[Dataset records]
=== Begin Enclosure ===
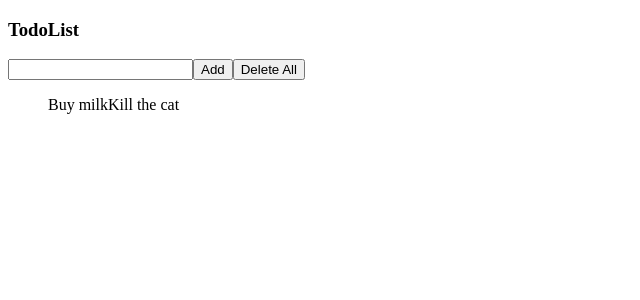
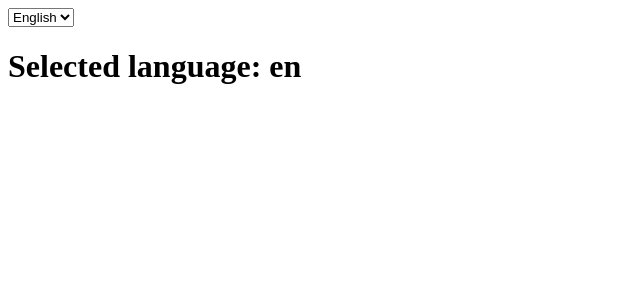
Before and after one commit to danycnc/repo-react-exercises, a React (Create React App) app in the folder react-exercises/: page / in a window 1280 px wide. Shown: the top 300 px of the page, without its empty margins (0-640 px from the left). Built offline with nearby package versions, Linux system fonts and the light colour scheme.

Commit message:
svolto useContext

```diff
--- a/react-exercises/src/App.js
+++ b/react-exercises/src/App.js
@@ -3,42 +3,40 @@
 import ClickTracker from './ClickTracker';
 import Container from './Container';
 import Counter from './Counter';
+import DisplayLanguage from './DisplayLanguage';
 import Hello from './Hello';
 import InteractiveWelcome from './InteractiveWelcome';
 import Login from './Login';
 import TodoList from './TodoList';
 import UncontrolledLogin from './UncontrolledLogin';
 import Welcome from './Welcome';
+import { LanguageContext } from './LanguageContext';
 
 const onLogin = (state) => {
   return console.log(state);
 };
 
 class App extends Component {
+  state = {
+    language: 'en',
+  };
+
+  handleLanguage = (event) => {
+    this.setState({
+      language: event.target.value,
+    });
+  };
+
   render() {
     return (
       <div>
-        <TodoList
-          render={(items, reset) => {
-            items.map((todo, index) => (
-              <li key={todo + index}>
-                {todo}
-                <button onClick={() => reset(index)}>Delete</button>
-              </li>
-            ));
-            return (
-              <div>
-                <h3>TodoList</h3>
-                <input
-                  name='newTodo'
-                  //value={this.state.newTodo}
-                  onChange={this.handleInput}></input>
-                <button onClick={this.handleAddTodo}>Add</button>
-                <button onClick={this.handleResetAll}>Delete All</button>
-                <ul>{items}</ul>
-              </div>
-            );
-          }}></TodoList>
+        <select value={this.state.language} onChange={this.handleLanguage}>
+          <option value='en'>English</option>
+          <option value='it'>Italiano</option>
+        </select>
+        <LanguageContext.Provider value={this.state.language}>
+          <DisplayLanguage />
+        </LanguageContext.Provider>
       </div>
     );
   }
--- /dev/null
+++ b/react-exercises/src/DisplayLanguage.js
@@ -0,0 +1,12 @@
+import { useContext } from 'react';
+import { LanguageContext } from './LanguageContext';
+const DisplayLanguage = () => {
+  const language = useContext(LanguageContext);
+  return (
+    <div>
+      <h1>Selected language: {language}</h1>
+    </div>
+  );
+};
+
+export default DisplayLanguage;
--- /dev/null
+++ b/react-exercises/src/LanguageContext.js
@@ -0,0 +1,3 @@
+import { createContext } from 'react';
+
+export const LanguageContext = createContext('en');
--- a/react-exercises/src/TodoList.js
+++ b/react-exercises/src/TodoList.js
@@ -28,23 +28,15 @@
   };
 
   render() {
-    // const items = this.state.items.map((name, index) => (
-    //   <li key={name + index}>
-    //     {name} <button onClick={() => this.handleReset(index)}>Delete</button>
-    //   </li>
-    // ));
-
     return (
       <div>
-        {this.props.render(this.state.items, this.handleReset)}
-        {/* <h3>TodoList</h3>
         <input
           name='newTodo'
           value={this.state.newTodo}
           onChange={this.handleInput}></input>
         <button onClick={this.handleAddTodo}>Add</button>
         <button onClick={this.handleResetAll}>Delete All</button>
-        <ul>{items}</ul> */}
+        {this.props.render(this.state.items, this.handleReset)}
       </div>
     );
   }
```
=== End Enclosure ===
* THE TASK *
For each line above that contains the word "onChange", give the line as it is written.

* RESPONSE *
-                  onChange={this.handleInput}></input>
+        <select value={this.state.language} onChange={this.handleLanguage}>
           onChange={this.handleInput}></input>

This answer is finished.